## TASK PROMPT
Without the pictures, set down every line of the data exactly.

## RECORDS FOR THE EXERCISE
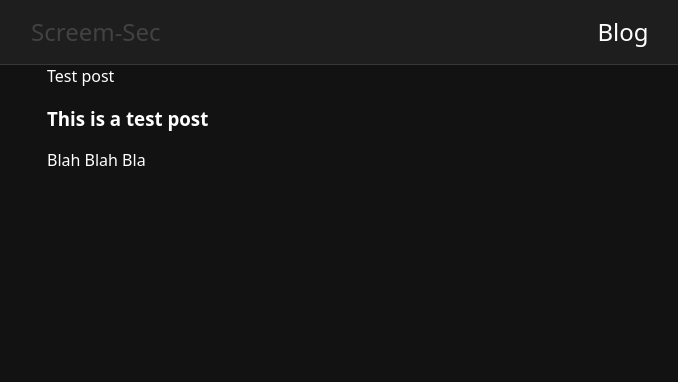
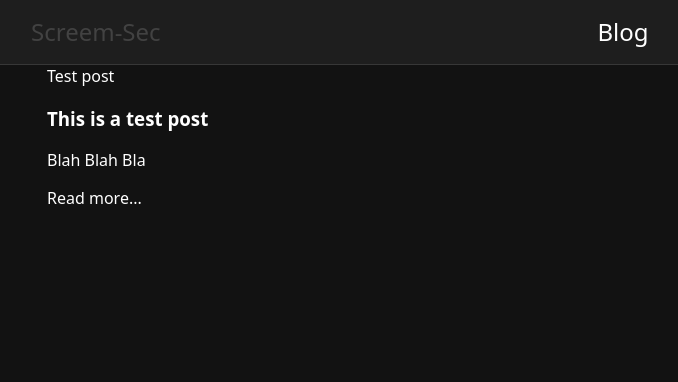
Before and after one commit to Screem-Sec/Dev-Site, a Jekyll site: the page built from index.md, in a window 1280 px wide. Shown: the top 382 px of the page, without its empty margins (17-695 px from the left). Built offline with Jekyll 4.4.1, drawn with Linux system fonts in a browser that asks for light colours.

Commit message:
Update index.html

```diff
--- a/_layouts/index.html
+++ b/_layouts/index.html
@@ -5,7 +5,7 @@
       {% for post in site.posts %}
         <li class="post-item">
           <a class="post-title" href="{{ post.url }}">{{ post.title }}</a>
-          <div class="post-excerpt">{{ post.excerpt }}</div>
+          <div class="post-excerpt">{{ post.excerpt }} <a class="post-more" href="{{ post.url }}">Read more...</a></div>
         </li>
       {% endfor %}
     </ul>
```
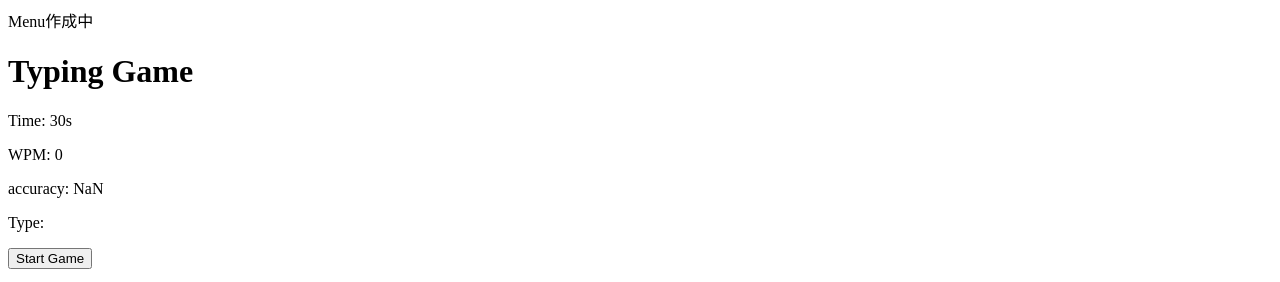
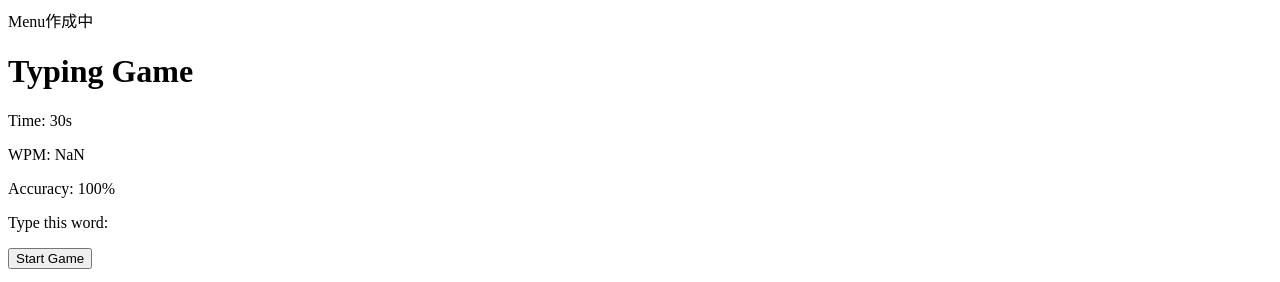
Before and after one commit to toranosuke-kakizono/typing-tiger, a React (Vite) app in the folder frontend/: page / in a window 1280 px wide. Shown: the top 282 px of the page. Built offline with nearby package versions, Linux system fonts and the light colour scheme; no server answers.

Commit message:
wpm計算方法を修正

```diff
--- a/frontend/src/typing/Typing.css
+++ b/frontend/src/typing/Typing.css
@@ -0,0 +1,7 @@
+.correct {
+    color: green;
+}
+
+.incorrect {
+    color: red;
+}
--- a/frontend/src/typing/Typing.jsx
+++ b/frontend/src/typing/Typing.jsx
@@ -1,7 +1,6 @@
-import React, {useEffect} from 'react';
-import {useAtom} from "jotai";
+import React, { useEffect } from 'react';
+import { useAtom } from 'jotai';
 import './Typing.css';
-import words from 'word-list-json';
 import pokemon from 'pokemon';
 import {
     typingLoadingAtom,
@@ -14,14 +13,9 @@ import {
     secondsAtom,
     timerAtom,
     isGameRunningAtom
-} from '../globalAtoms.jsx'
-
-const randomWordMaker = () => {
-    return words[Math.floor(Math.random() * words.length)];
-}
+} from '../globalAtoms.jsx';
 
 const TypingGame = () => {
-
     const [typingLoading, setTypingLoading] = useAtom(typingLoadingAtom);
     const [currentWord, setCurrentWord] = useAtom(currentWordAtom);
     const [inputWord, setInputWord] = useAtom(inputWordAtom);
@@ -38,46 +32,79 @@ const TypingGame = () => {
             const interval = setInterval(() => {
                 setTimer(prevTimer => prevTimer - 1);
             }, 1000);
-
             return () => clearInterval(interval);
         } else if (timer === 0) {
             setIsGameRunning(false);
         }
     }, [isGameRunning, timer]);
 
-    const handleInputChange = (e) => {
-        const value = e.target.value;
-        setInputWord(value);
+    useEffect(() => {
+        if (isGameRunning) {
+            const handleKeydown = (e) => {
+                const key = e.key;
+                setTypeKeyCount(count => count + 1);
 
-        if (value === currentWord) {
-            setTypeWordsCount(prevScore => prevScore + 1);
-            setCurrentWord(pokemon.random().toLowerCase());
-            setInputWord('');
+                if (currentWord.startsWith(inputWord + key)) {
+                    setInputWord(word => word + key); //
+
+                    if (inputWord + key === currentWord) {
+                        setTypeWordsCount(prevScore => prevScore + 1);
+                        setCurrentWord(pokemon.random().toLowerCase());
+                        setInputWord('');
+                    }
+                } else {
+                    setTypoKeyCount(count => count + 1);
+                    setTypoWordsCount(count => count + 1);
+                }
+            };
+
+            window.addEventListener('keydown', handleKeydown);
+            return () => window.removeEventListener('keydown', handleKeydown);
         }
-    };
+    }, [isGameRunning, currentWord, inputWord]);
 
     const startGame = () => {
         setIsGameRunning(true);
         setTimer(30);
         setTypeWordsCount(0);
+        setTypoWordsCount(0);
+        setTypeKeyCount(0);
+        setTypoKeyCount(0);
         setCurrentWord(pokemon.random().toLowerCase());
         setInputWord('');
+    };
+
+    const renderHighlightedWord = () => {
+        let correctPart = '';
+        let incorrectPart = '';
+
+        for (let i = 0; i < inputWord.length; i++) {
+            if (inputWord[i] === currentWord[i]) {
+                correctPart += currentWord[i];
+            } else {
+                incorrectPart = inputWord.slice(i);
+                break;
+            }
+        }
+
+        return (
+            <span>
+                <span className="correct">{correctPart}</span>
+                <span className="incorrect">{incorrectPart}</span>
+                <span>{currentWord.slice(inputWord.length)}</span>
+            </span>
+        );
     };
 
     return (
         <div>
             <h1>Typing Game</h1>
             <p>Time: {timer}s</p>
-            <p>WPM: {Math.floor(typeWordsCount / seconds) * 100}</p>
-            <p>accuracy: {Math.floor(((typeWordsCount - typoWordsCount) / typeWordsCount) * 100)}</p>
-            <p>Type: {currentWord}</p>
+            <p>WPM: {Math.floor((typeWordsCount / (30 - timer)) * 60)}</p>
+            <p>Accuracy: {typeKeyCount > 0 ? Math.floor(((typeKeyCount - typoKeyCount) / typeKeyCount) * 100) : 100}%</p>
+            <p>Type this word: {renderHighlightedWord()}</p>
             {isGameRunning ? (
-                <input
-                    type="text"
-                    value={inputWord}
-                    onChange={handleInputChange}
-                    autoFocus
-                />
+                <p>Keep typing...</p>
             ) : (
                 <button onClick={startGame}>Start Game</button>
             )}
```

## COMPLETED TASK
Before and after one commit to Screem-Sec/Dev-Site, a Jekyll site: the page built from index.md, in a window 1280 px wide. Shown: the top 382 px of the page, without its empty margins (17-695 px from the left). Built offline with Jekyll 4.4.1, drawn with Linux system fonts in a browser that asks for light colours.

Commit message:
Update index.html

```diff
--- a/_layouts/index.html
+++ b/_layouts/index.html
@@ -5,7 +5,7 @@
       {% for post in site.posts %}
         <li class="post-item">
           <a class="post-title" href="{{ post.url }}">{{ post.title }}</a>
-          <div class="post-excerpt">{{ post.excerpt }}</div>
+          <div class="post-excerpt">{{ post.excerpt }} <a class="post-more" href="{{ post.url }}">Read more...</a></div>
         </li>
       {% endfor %}
     </ul>
```
Before and after one commit to toranosuke-kakizono/typing-tiger, a React (Vite) app in the folder frontend/: page / in a window 1280 px wide. Shown: the top 282 px of the page. Built offline with nearby package versions, Linux system fonts and the light colour scheme; no server answers.

Commit message:
wpm計算方法を修正

```diff
--- a/frontend/src/typing/Typing.css
+++ b/frontend/src/typing/Typing.css
@@ -0,0 +1,7 @@
+.correct {
+    color: green;
+}
+
+.incorrect {
+    color: red;
+}
--- a/frontend/src/typing/Typing.jsx
+++ b/frontend/src/typing/Typing.jsx
@@ -1,7 +1,6 @@
-import React, {useEffect} from 'react';
-import {useAtom} from "jotai";
+import React, { useEffect } from 'react';
+import { useAtom } from 'jotai';
 import './Typing.css';
-import words from 'word-list-json';
 import pokemon from 'pokemon';
 import {
     typingLoadingAtom,
@@ -14,14 +13,9 @@ import {
     secondsAtom,
     timerAtom,
     isGameRunningAtom
-} from '../globalAtoms.jsx'
-
-const randomWordMaker = () => {
-    return words[Math.floor(Math.random() * words.length)];
-}
+} from '../globalAtoms.jsx';
 
 const TypingGame = () => {
-
     const [typingLoading, setTypingLoading] = useAtom(typingLoadingAtom);
     const [currentWord, setCurrentWord] = useAtom(currentWordAtom);
     const [inputWord, setInputWord] = useAtom(inputWordAtom);
@@ -38,46 +32,79 @@ const TypingGame = () => {
             const interval = setInterval(() => {
                 setTimer(prevTimer => prevTimer - 1);
             }, 1000);
-
             return () => clearInterval(interval);
         } else if (timer === 0) {
             setIsGameRunning(false);
         }
     }, [isGameRunning, timer]);
 
-    const handleInputChange = (e) => {
-        const value = e.target.value;
-        setInputWord(value);
+    useEffect(() => {
+        if (isGameRunning) {
+            const handleKeydown = (e) => {
+                const key = e.key;
+                setTypeKeyCount(count => count + 1);
 
-        if (value === currentWord) {
-            setTypeWordsCount(prevScore => prevScore + 1);
-            setCurrentWord(pokemon.random().toLowerCase());
-            setInputWord('');
+                if (currentWord.startsWith(inputWord + key)) {
+                    setInputWord(word => word + key); //
+
+                    if (inputWord + key === currentWord) {
+                        setTypeWordsCount(prevScore => prevScore + 1);
+                        setCurrentWord(pokemon.random().toLowerCase());
+                        setInputWord('');
+                    }
+                } else {
+                    setTypoKeyCount(count => count + 1);
+                    setTypoWordsCount(count => count + 1);
+                }
+            };
+
+            window.addEventListener('keydown', handleKeydown);
+            return () => window.removeEventListener('keydown', handleKeydown);
         }
-    };
+    }, [isGameRunning, currentWord, inputWord]);
 
     const startGame = () => {
         setIsGameRunning(true);
         setTimer(30);
         setTypeWordsCount(0);
+        setTypoWordsCount(0);
+        setTypeKeyCount(0);
+        setTypoKeyCount(0);
         setCurrentWord(pokemon.random().toLowerCase());
         setInputWord('');
+    };
+
+    const renderHighlightedWord = () => {
+        let correctPart = '';
+        let incorrectPart = '';
+
+        for (let i = 0; i < inputWord.length; i++) {
+            if (inputWord[i] === currentWord[i]) {
+                correctPart += currentWord[i];
+            } else {
+                incorrectPart = inputWord.slice(i);
+                break;
+            }
+        }
+
+        return (
+            <span>
+                <span className="correct">{correctPart}</span>
+                <span className="incorrect">{incorrectPart}</span>
+                <span>{currentWord.slice(inputWord.length)}</span>
+            </span>
+        );
     };
 
     return (
         <div>
             <h1>Typing Game</h1>
             <p>Time: {timer}s</p>
-            <p>WPM: {Math.floor(typeWordsCount / seconds) * 100}</p>
-            <p>accuracy: {Math.floor(((typeWordsCount - typoWordsCount) / typeWordsCount) * 100)}</p>
-            <p>Type: {currentWord}</p>
+            <p>WPM: {Math.floor((typeWordsCount / (30 - timer)) * 60)}</p>
+            <p>Accuracy: {typeKeyCount > 0 ? Math.floor(((typeKeyCount - typoKeyCount) / typeKeyCount) * 100) : 100}%</p>
+            <p>Type this word: {renderHighlightedWord()}</p>
             {isGameRunning ? (
-                <input
-                    type="text"
-                    value={inputWord}
-                    onChange={handleInputChange}
-                    autoFocus
-                />
+                <p>Keep typing...</p>
             ) : (
                 <button onClick={startGame}>Start Game</button>
             )}
```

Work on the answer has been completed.